The first organized weightlifting competitions began in Europe in the late 1800's, and the sport's first world champion was crowned in 1891. In those unsophisticated days there were no divisions, the world crown went to the man able to lift the most weight, regardless of his own size.
Weightlifting was on the program for the first Games in 1896, as part of athletics, but was left out of the 1900 Games. It reappeared in 1904 but didn't return to the Olympic fold again until 1920 when it was admitted in its own right. In those early days, Olympic weightlifting incorporated some events which would seem strange today. The first competitions consisted of one and two-handed lifts with no weight divisions.

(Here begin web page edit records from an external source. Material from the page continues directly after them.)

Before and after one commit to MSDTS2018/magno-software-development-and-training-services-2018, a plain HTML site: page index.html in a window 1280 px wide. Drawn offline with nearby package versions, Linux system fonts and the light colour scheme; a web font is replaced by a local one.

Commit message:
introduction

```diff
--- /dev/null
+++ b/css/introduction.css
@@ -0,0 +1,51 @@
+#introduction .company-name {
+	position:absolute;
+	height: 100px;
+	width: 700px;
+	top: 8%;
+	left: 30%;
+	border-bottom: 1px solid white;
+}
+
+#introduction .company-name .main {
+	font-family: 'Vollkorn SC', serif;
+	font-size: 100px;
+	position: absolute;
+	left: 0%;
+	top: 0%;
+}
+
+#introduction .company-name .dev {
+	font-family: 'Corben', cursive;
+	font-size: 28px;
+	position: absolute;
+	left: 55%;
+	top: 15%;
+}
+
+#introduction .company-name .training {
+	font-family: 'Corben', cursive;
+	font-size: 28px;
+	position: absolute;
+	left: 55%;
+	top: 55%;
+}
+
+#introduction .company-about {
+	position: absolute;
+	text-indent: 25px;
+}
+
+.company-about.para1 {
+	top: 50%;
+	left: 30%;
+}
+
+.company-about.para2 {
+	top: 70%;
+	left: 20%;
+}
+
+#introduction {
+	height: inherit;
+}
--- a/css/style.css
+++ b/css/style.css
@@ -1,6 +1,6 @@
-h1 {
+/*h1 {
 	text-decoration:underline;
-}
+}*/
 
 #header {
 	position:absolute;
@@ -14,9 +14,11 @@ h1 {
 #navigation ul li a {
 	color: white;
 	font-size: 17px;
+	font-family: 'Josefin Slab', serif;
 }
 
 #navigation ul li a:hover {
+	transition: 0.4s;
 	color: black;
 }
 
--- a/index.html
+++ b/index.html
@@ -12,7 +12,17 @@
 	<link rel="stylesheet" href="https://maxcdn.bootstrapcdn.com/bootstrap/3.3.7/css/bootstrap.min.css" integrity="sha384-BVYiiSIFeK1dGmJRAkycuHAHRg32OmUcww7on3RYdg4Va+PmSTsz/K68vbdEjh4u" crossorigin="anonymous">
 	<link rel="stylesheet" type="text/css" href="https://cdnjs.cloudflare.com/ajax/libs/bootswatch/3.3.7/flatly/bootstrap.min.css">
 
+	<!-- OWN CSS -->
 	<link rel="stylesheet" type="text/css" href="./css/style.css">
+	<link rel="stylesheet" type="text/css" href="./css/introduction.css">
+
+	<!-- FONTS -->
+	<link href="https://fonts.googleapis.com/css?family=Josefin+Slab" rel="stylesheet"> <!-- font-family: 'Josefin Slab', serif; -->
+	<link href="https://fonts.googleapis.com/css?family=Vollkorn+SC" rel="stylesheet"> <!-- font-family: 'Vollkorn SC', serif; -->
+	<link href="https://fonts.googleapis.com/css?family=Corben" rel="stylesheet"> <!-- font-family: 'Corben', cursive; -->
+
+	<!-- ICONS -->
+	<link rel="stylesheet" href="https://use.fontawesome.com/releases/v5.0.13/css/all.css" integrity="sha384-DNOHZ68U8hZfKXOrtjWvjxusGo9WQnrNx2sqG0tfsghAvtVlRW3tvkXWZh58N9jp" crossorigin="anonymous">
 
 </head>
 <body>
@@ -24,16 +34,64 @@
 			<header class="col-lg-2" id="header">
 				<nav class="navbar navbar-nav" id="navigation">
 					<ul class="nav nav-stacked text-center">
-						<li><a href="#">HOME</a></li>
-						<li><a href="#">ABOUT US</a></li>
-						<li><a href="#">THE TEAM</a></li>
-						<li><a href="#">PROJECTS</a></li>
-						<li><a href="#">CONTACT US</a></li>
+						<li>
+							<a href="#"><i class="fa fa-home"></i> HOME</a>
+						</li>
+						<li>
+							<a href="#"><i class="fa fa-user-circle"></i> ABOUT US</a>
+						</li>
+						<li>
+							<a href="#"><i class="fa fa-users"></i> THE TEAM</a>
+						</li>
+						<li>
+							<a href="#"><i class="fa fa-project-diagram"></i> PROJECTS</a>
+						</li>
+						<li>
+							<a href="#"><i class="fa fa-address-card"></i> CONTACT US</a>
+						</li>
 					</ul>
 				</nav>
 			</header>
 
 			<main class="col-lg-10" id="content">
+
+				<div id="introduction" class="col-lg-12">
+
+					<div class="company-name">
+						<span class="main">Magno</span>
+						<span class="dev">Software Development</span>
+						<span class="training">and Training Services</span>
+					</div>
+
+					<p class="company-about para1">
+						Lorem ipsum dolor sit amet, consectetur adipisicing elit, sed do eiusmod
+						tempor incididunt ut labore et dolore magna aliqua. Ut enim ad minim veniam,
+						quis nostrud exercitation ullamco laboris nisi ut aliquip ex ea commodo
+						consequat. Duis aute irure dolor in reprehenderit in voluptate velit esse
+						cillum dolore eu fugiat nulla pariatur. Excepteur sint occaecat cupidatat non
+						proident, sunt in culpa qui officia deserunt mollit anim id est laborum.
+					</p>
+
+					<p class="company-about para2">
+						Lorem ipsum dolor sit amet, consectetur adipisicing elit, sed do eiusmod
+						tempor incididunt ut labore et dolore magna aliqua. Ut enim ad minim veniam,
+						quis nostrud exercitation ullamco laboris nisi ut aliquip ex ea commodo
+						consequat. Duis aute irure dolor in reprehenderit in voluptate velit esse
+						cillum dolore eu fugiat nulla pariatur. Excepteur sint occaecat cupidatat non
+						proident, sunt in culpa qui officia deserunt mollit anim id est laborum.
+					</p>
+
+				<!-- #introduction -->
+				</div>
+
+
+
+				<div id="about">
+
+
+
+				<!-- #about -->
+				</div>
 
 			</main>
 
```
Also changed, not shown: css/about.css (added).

But by 1932 five weight divisions had been established and three disciplines made up the competition - press, snatch and clean-and-jerk. In 1972 the press was abolished, leaving the snatch and clean and jerk as the sport's two Olympic disciplines. The women's competition made its Olympics debut in 2000 in Sydney.